To estimate hedonic equations, variation (either cross-sectional or longitudinal, depending on model specification) in the measurable quantity of an attribute is needed to produce coefficient estimates. Categories of goods for which quality change is frequent but incremental, and for which characteristic changes are easy to measure, are considered the best candidates for hedonic analysis. Most obviously, products must have characteristics that are clearly identifiable as valued by consumers. For computers, a relatively easy case, these might include processing speed, hard drive space, memory, and monitor size. However, in most instances, quality characteristics are more difficult to identify, let alone quantify. For example, measuring the performance of cars is highly subjective, as is quantification of their handling, comfort, or safety. Apparel is even more difficult, since consumers’ valuations may change over time with fashions. Identifying the characteristics of services that consumers’ value can also be very difficult.
The successful use of hedonic methods rests on a modeler’s ability to identify and measure quality-determining characteristics and specify an equation that effectively links them to the prices of different models or varieties.

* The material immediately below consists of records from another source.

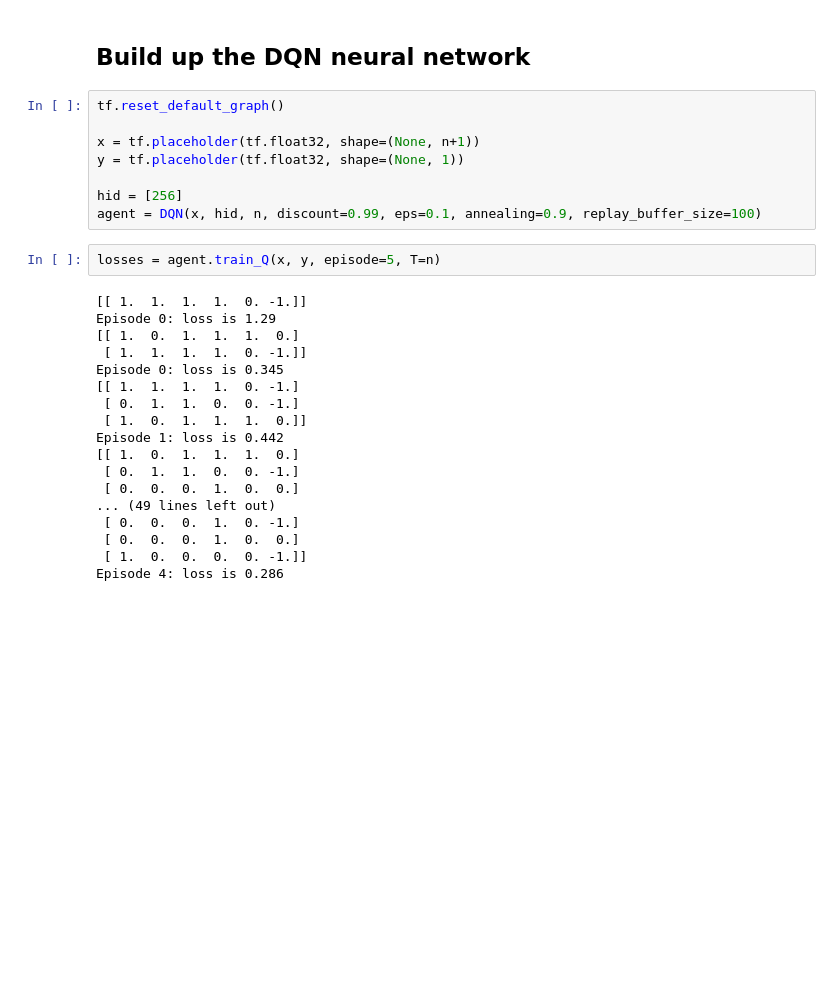
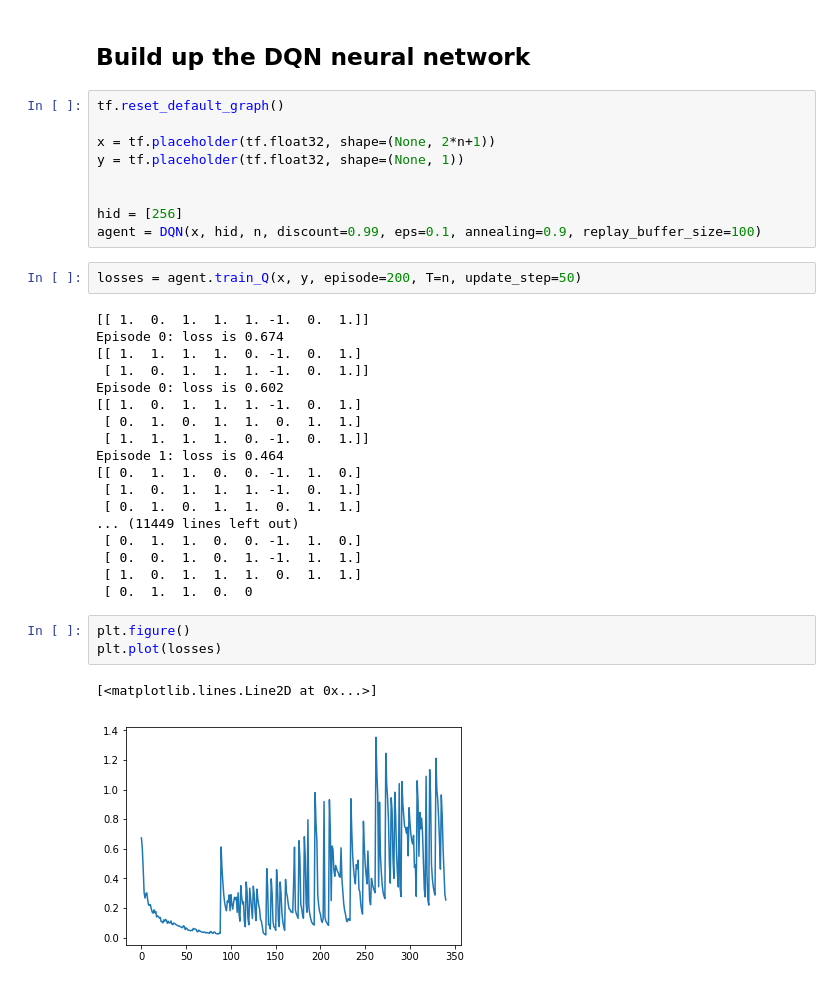
Before and after one commit to BingyuZhou/Hindsight, a Jupyter notebook: DQN/BitFlipping_DQN.ipynb, the cells around one changed output. Drawn from its saved outputs; the diff is of its cells as text; blank space fills up the shorter version.

```diff
--- a/DQN/BitFlipping_DQN.ipynb
+++ b/DQN/BitFlipping_DQN.ipynb
@@ -31,28 +31,35 @@ bf_env = bf(init_state, goal, n)
 # %%
 tf.reset_default_graph()
 
-x = tf.placeholder(tf.float32, shape=(None, n+1))
+x = tf.placeholder(tf.float32, shape=(None, 2*n+1))
 y = tf.placeholder(tf.float32, shape=(None, 1))
+
 
 hid = [256]
 agent = DQN(x, hid, n, discount=0.99, eps=0.1, annealing=0.9, replay_buffer_size=100)
 # %%
-losses = agent.train_Q(x, y, episode=5, T=n)
+losses = agent.train_Q(x, y, episode=200, T=n, update_step=50)
 # %% [output]
-[[ 1.  1.  1.  1.  0. -1.]]
-Episode 0: loss is 1.29
-[[ 1.  0.  1.  1.  1.  0.]
- [ 1.  1.  1.  1.  0. -1.]]
-Episode 0: loss is 0.345
-[[ 1.  1.  1.  1.  0. -1.]
- [ 0.  1.  1.  0.  0. -1.]
- [ 1.  0.  1.  1.  1.  0.]]
-Episode 1: loss is 0.442
-[[ 1.  0.  1.  1.  1.  0.]
- [ 0.  1.  1.  0.  0. -1.]
- [ 0.  0.  0.  1.  0.  0.]
-... (49 lines left out)
- [ 0.  0.  0.  1.  0. -1.]
- [ 0.  0.  0.  1.  0.  0.]
- [ 1.  0.  0.  0.  0. -1.]]
-Episode 4: loss is 0.286
+[[ 1.  0.  1.  1.  1. -1.  0.  1.]]
+Episode 0: loss is 0.674
+[[ 1.  1.  1.  1.  0. -1.  0.  1.]
+ [ 1.  0.  1.  1.  1. -1.  0.  1.]]
+Episode 0: loss is 0.602
+[[ 1.  0.  1.  1.  1. -1.  0.  1.]
+ [ 0.  1.  0.  1.  1.  0.  1.  1.]
+ [ 1.  1.  1.  1.  0. -1.  0.  1.]]
+Episode 1: loss is 0.464
+[[ 0.  1.  1.  0.  0. -1.  1.  0.]
+ [ 1.  0.  1.  1.  1. -1.  0.  1.]
+ [ 0.  1.  0.  1.  1.  0.  1.  1.]
+... (11449 lines left out)
+ [ 0.  1.  1.  0.  0. -1.  1.  0.]
+ [ 0.  0.  1.  0.  1. -1.  1.  1.]
+ [ 1.  0.  1.  1.  1.  0.  1.  1.]
+ [ 0.  1.  1.  0.  0
+# %%
+plt.figure()
+plt.plot(losses)
+# %% [output]
+[<matplotlib.lines.Line2D at 0x...>]
+[figure, added]
```
Also changed, not shown: 1 other file.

It also depends on the availability of good data. In order to produce meaningful results, one generally needs data on more product models than are represented in a typical price index’s sample of items. In addition, the reliability of regression coefficients depends directly on the amount of variation (both in terms of presence of indicator variables and magnitude of continuous variables) in the set of characteristics specified in the equation.
In theory, quality adjustments to observed model prices (or of a product-specific index covering all models) can be estimated directly from the hedonic regression. In practice, the critical question is whether one can reliably estimate functions that capture the relationship between market price and characteristics that confront individual consumers. Here, the issue of consumer heterogeneity (see Chapter 8) arises again in a way that affects the index’s distributional properties. First, without heterogeneity there would be no hedonic surface in the first place, since identical individuals would choose the same variety (bundle of characteristics) and pay the same price. But because individuals value product characteristics differently at the margin, quality adjustments can alter the relevance of an index as a representation of price changes faced by specific groups or individuals. For instance, people who do not use cell phones do not care about their characteristics, and even the preferences among those who do use them vary greatly. Thus, when prices of cell phones are adjusted to compensate for quality change associated with model turnover, the overall index only becomes more